While convenience meat-free options such as the Greggs Vegan Sausage Roll and McDonalds McPlant burger are hugely popular, the discerning consumer is still looking for premium quality minus the meat.
According to Philip, “Consumer interest in plant-based products has been steadily evolving over recent years and the demand for more variety and higher quality products along with it. Initially, plant-based options were perceived as just a replacement for meat, but now we are seeing a shift in attitude towards this sector as it continues to go from strength to strength and consumers actively seek out meat alternatives.
“Plant-based produce is now becoming the centre focus of dishes, which is driving the demand for greater quality and diversity of products on the market.”
Cashing in on the meat-free trend
Providing a wide selection of vegetarian and vegan products so that shoppers are offered the chance to explore new trends for themselves, as well as providing for those who already know what they like and are ready to make more decisive purchases is a surefire way to cash in on veggie-curious shoppers.
Philip explains, “As the plant-based sector is currently undergoing an exciting era of innovation and creativity, it’s a good idea to cater to as many tastes and preferences as possible, which launching a dedicated range of vegetarian and vegan products will ensure.

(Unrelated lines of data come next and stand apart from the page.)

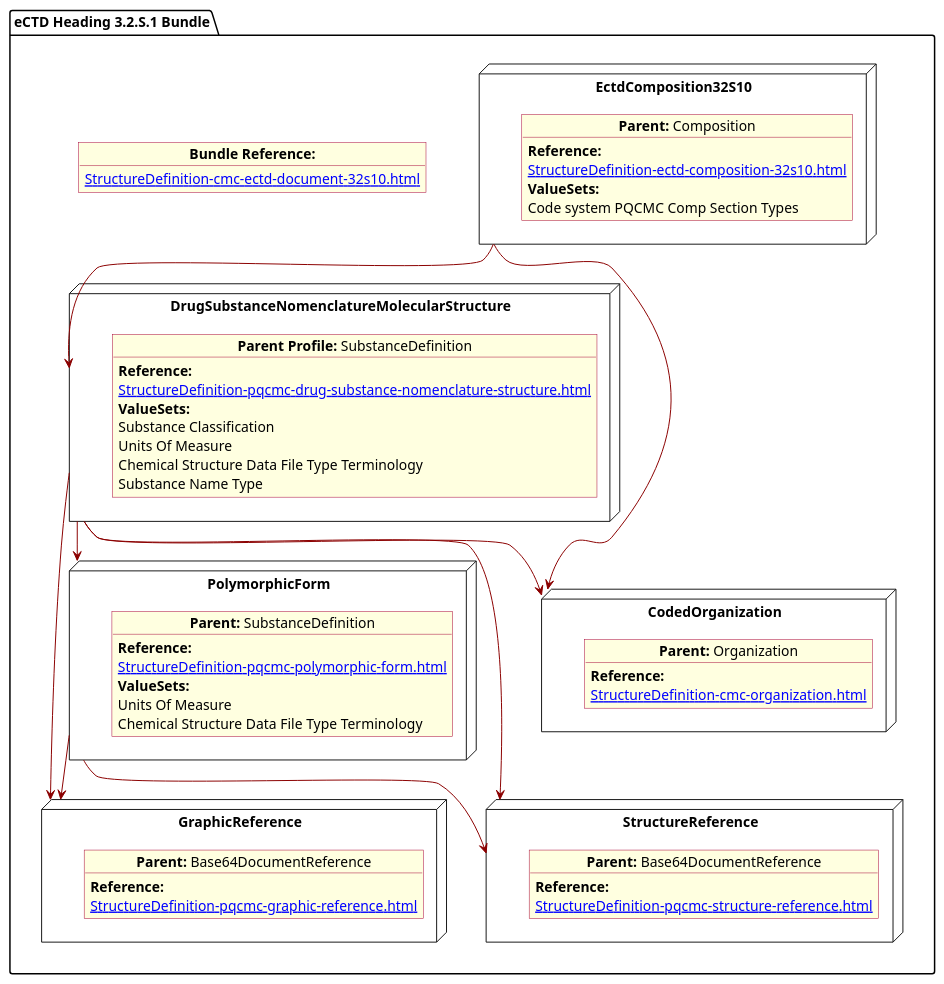
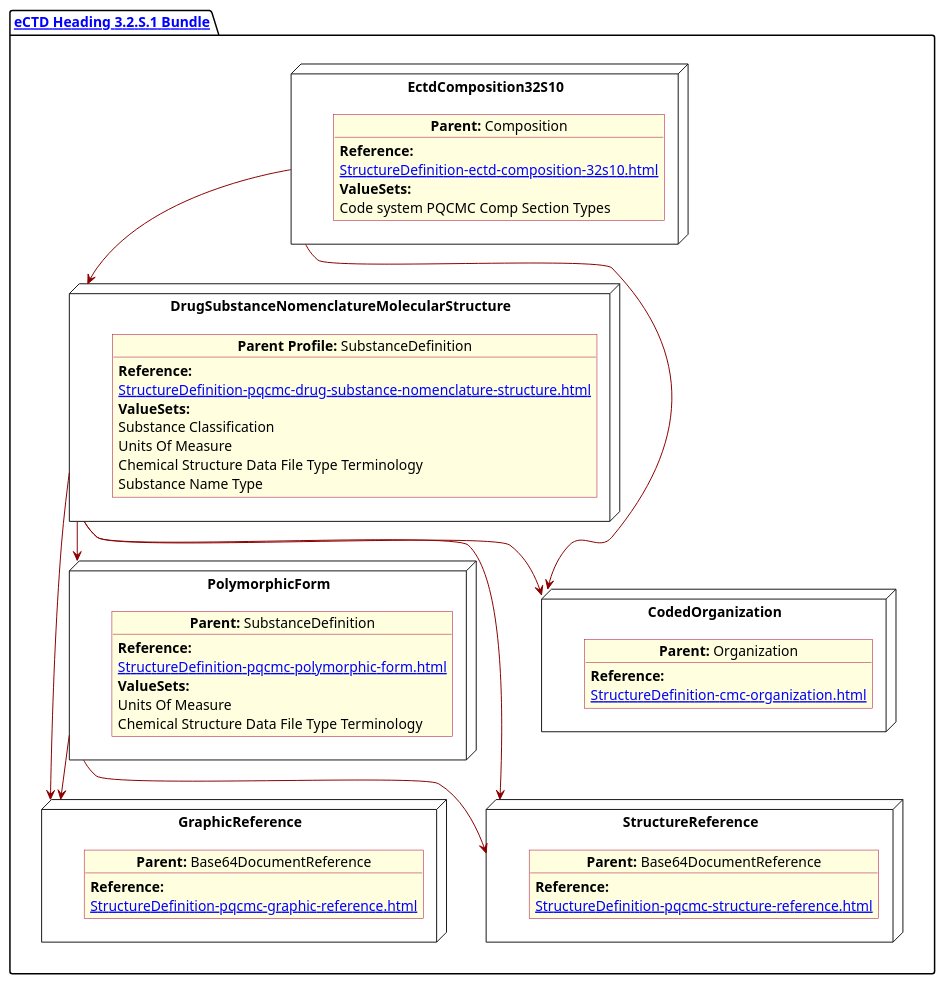
Before and after one commit to HL7/FHIR-us-pq-cmc-fda: the diagram in input/images-source/SubstanceGeneral.plantuml, drawn with PlantUML. The commit also changed 11 other files, not shown here.

Commit message:
plantUML package has hyperlink to bundle

```diff
--- a/input/images-source/SubstanceGeneral.plantuml
+++ b/input/images-source/SubstanceGeneral.plantuml
@@ -1,82 +1,79 @@
 @startuml SubstanceGeneral
 allowmixing
 'Mixed model of use case and object
 skinparam svgDimensionStyle false
 skinparam ObjectBackgroundColor LightYellow
 skinparam ObjectBorderColor #A80036
 skinparam activityDiamondBorderColor #A80036
 skinparam activityDiamondBackgroundColor lawnGreen
 skinparam ClassBorderThickness 4
 
-package "eCTD Heading 3.2.S.1 Bundle" as NODES {
-  object "**Bundle Reference:**" as objbun {
-    [[StructureDefinition-cmc-ectd-document-32s10.html]]
-  }
+package "[[StructureDefinition-cmc-ectd-document-32s10.html eCTD Heading 3.2.S.1 Bundle]]" as NODES {
 
   node "DrugSubstanceNomenclatureMolecularStructure" as NN {
 
     object "**Parent Profile:** SubstanceDefinition" as obj3 {
       **Reference:**
       [[StructureDefinition-pqcmc-drug-substance-nomenclature-structure.html]]
       **ValueSets:**
       Substance Classification
       Units Of Measure
       Chemical Structure Data File Type Terminology
       Substance Name Type 
     }
   }
 
   node "GraphicReference" as NB64 {
 
     object "**Parent:** Base64DocumentReference"  as obj64 {
       **Reference:**
       [[StructureDefinition-pqcmc-graphic-reference.html]]
     }
   }
 
   node "EctdComposition32S10" as N1 {
 
     object "**Parent:** Composition" as obj1 {
       **Reference:**
       [[StructureDefinition-ectd-composition-32s10.html]]
       **ValueSets:**
       Code system PQCMC Comp Section Types
     }
 
   }
   node "PolymorphicForm" as N2 {
 
     object "**Parent:** SubstanceDefinition" as obj2 {
       **Reference:**
       [[StructureDefinition-pqcmc-polymorphic-form.html]]
       **ValueSets:**
       Units Of Measure
       Chemical Structure Data File Type Terminology
     }
   }
   node "CodedOrganization" as NSO {
 
     object "**Parent:** Organization" as objAu {
       **Reference:**
       [[StructureDefinition-cmc-organization.html]]
   }
   }
  
   node "StructureReference" as NBstruc {
 
     object "**Parent:** Base64DocumentReference"  as objb64 {
       **Reference:**
       [[StructureDefinition-pqcmc-structure-reference.html]]
     }
   }
 
   N1 -[#darkred]-> NN
   NN -[#darkred]-> N2
   NN -[#darkred]-> NB64
   NN -[#darkred]-> NBstruc
   N2 -[#darkred]-> NB64
   N2 -[#darkred]-> NBstruc
   N1 -[#darkred]-> NSO
   NN -[#darkred]-> NSO
 }
 @enduml
```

“Introducing brand new products for National Vegetarian Week will give retailers the opportunity to drive consumer excitement and interest in existing plant-based ranges. Some specific initiatives that retailers could look to organise to upsell plant-based products, can centre on educating customers on why plant-based products can be better choices. There are various ways this can be done such as in-store point-of-sale display, staff training, or even social media amplification to attract footfall to the stores and trial the products.
“Furthermore, offering promotional discounts or organising an in-person pop-up event is always a really effective way to impress potential customers as pop-up stalls allow individuals to trial the products there and then, which can help to drive long-term sales significantly.”
Louise concludes, “The appeal of a plant-based diet has been fully embraced in recent years and isn’t going anywhere. This means consumers expect to see both major supermarkets and indie retailers shift their focus to the plant-based category and cater to the way consumers want to eat now: modern, plant-based, and better for you.
“Indie retailers are in a unique position where they can understand their consumer’s eating choices and have the control to cater to these evolving needs. Being nimble and reacting to new innovation, and keeping an eye on the category’s growth will ensure independents can maximise their own potential.”